A 3 percent pay raise in 2017 did not keep up with neighboring departments, officials say, and a system of merit-based pay increases did not include cost of living adjustments.
The new pay ranges come with a new hiring strategy as well, focused on hiring more experienced officers and offering them higher starting pay. Officers currently on the force will get higher pay based on experience in or outside the Brookhaven department as well, with the goal of keeping their pay rate on par with newcomers.
The pay raise will replace the standard merit-based raises for 2019, which will then resume under the new structure in 2020. The entire pay system will be reviewed in three years.
For the 2019 budget, the estimated cost of the pay raise is $698,845.96. The city had budgeted $130,000 for the merit-based increases. The difference will come from a $1 million margin in the operating budget, according to Sigman’s memo.
More pay raises may be in the works. Yandura also had recommended a pay increase for the rank of major, with a minimum pay of $83,770 and a maximum of $126,000. However, Sigman recommended a review of the pay ranges for both major and deputy chief ranks following the hiring of a new deputy chief.

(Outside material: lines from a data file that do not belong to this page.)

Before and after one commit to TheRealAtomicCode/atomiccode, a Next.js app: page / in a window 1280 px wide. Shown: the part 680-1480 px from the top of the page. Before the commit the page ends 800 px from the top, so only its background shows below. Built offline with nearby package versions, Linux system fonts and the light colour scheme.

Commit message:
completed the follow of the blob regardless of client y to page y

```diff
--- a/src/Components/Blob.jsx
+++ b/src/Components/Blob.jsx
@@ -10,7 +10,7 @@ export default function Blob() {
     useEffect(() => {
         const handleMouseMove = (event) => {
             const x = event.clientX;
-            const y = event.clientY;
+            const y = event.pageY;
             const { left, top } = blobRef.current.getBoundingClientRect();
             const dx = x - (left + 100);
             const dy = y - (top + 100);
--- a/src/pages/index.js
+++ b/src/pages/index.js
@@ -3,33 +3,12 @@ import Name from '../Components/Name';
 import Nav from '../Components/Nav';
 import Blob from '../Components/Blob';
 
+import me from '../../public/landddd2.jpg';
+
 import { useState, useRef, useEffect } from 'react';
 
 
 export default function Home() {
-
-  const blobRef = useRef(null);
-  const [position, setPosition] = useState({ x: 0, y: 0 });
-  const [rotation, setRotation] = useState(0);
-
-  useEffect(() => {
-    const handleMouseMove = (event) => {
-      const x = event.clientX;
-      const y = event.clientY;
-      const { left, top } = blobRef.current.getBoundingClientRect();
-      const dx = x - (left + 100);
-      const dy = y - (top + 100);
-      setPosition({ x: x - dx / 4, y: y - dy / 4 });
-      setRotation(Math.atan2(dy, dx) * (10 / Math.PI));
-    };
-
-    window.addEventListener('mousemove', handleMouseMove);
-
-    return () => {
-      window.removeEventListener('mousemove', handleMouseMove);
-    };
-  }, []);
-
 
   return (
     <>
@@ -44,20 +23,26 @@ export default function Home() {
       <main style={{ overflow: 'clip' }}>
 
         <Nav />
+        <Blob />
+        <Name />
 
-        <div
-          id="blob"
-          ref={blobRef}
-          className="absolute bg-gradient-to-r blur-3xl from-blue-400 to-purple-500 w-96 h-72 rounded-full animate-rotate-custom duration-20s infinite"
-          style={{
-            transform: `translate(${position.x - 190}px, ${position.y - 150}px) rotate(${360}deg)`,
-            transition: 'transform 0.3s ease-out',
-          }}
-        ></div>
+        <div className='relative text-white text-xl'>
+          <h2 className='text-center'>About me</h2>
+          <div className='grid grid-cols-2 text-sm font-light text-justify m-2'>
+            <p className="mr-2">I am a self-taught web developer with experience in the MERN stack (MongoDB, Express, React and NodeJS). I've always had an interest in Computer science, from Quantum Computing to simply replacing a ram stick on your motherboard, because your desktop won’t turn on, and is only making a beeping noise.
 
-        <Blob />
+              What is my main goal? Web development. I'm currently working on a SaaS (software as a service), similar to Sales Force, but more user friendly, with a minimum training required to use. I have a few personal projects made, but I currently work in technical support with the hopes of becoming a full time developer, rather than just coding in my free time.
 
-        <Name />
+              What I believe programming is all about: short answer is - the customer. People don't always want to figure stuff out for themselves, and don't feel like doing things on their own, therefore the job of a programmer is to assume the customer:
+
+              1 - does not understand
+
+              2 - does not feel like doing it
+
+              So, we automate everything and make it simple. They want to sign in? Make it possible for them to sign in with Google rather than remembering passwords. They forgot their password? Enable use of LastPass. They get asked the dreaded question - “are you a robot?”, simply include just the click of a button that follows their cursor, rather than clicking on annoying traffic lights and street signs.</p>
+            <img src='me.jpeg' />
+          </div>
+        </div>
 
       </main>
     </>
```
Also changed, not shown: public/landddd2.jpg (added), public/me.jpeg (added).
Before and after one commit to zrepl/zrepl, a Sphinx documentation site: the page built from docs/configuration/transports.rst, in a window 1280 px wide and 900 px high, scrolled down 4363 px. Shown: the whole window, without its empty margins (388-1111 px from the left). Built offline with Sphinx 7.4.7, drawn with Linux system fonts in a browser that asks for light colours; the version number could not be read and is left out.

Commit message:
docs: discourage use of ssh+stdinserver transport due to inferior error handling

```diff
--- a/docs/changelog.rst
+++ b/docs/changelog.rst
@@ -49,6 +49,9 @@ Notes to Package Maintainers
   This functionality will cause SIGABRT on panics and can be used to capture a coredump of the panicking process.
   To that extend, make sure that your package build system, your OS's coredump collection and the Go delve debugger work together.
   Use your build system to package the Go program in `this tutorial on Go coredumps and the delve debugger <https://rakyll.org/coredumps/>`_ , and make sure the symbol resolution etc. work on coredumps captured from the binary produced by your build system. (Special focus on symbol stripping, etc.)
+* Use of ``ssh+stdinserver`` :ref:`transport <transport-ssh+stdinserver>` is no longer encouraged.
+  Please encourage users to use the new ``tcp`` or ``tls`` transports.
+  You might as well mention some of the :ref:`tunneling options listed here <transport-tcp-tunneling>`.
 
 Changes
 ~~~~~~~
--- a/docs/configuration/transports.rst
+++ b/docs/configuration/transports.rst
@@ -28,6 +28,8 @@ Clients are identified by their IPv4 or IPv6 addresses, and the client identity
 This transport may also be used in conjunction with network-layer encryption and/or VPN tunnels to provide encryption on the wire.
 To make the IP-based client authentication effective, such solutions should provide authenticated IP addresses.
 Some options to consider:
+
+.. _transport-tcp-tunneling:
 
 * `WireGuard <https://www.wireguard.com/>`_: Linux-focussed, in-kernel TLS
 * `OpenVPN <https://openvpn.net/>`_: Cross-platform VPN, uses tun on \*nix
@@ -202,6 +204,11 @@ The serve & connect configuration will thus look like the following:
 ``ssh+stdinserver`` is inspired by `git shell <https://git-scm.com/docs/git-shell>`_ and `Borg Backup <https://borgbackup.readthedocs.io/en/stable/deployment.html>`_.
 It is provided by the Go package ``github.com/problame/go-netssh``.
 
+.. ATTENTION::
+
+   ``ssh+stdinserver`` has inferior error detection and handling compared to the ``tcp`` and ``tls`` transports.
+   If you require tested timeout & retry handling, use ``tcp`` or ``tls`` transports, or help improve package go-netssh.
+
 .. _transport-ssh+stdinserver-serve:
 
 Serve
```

Former Deputy Chief Juan Grullon resigned in November following a sexual harassment allegation made by a fellow officer, which Grullon denied.
New Brookhaven Police pay ranges
Former minimum and maximum: $42,406 to $67,850
New minimum and maximum: $48,500 to $71,792
Former minimum and maximum: $54,166 to $86,665
New minimum and maximum: $61,076 to $92,000
Former minimum and maximum: $61,752 to $98,852
New minimum and maximum: $69,806 to $105,000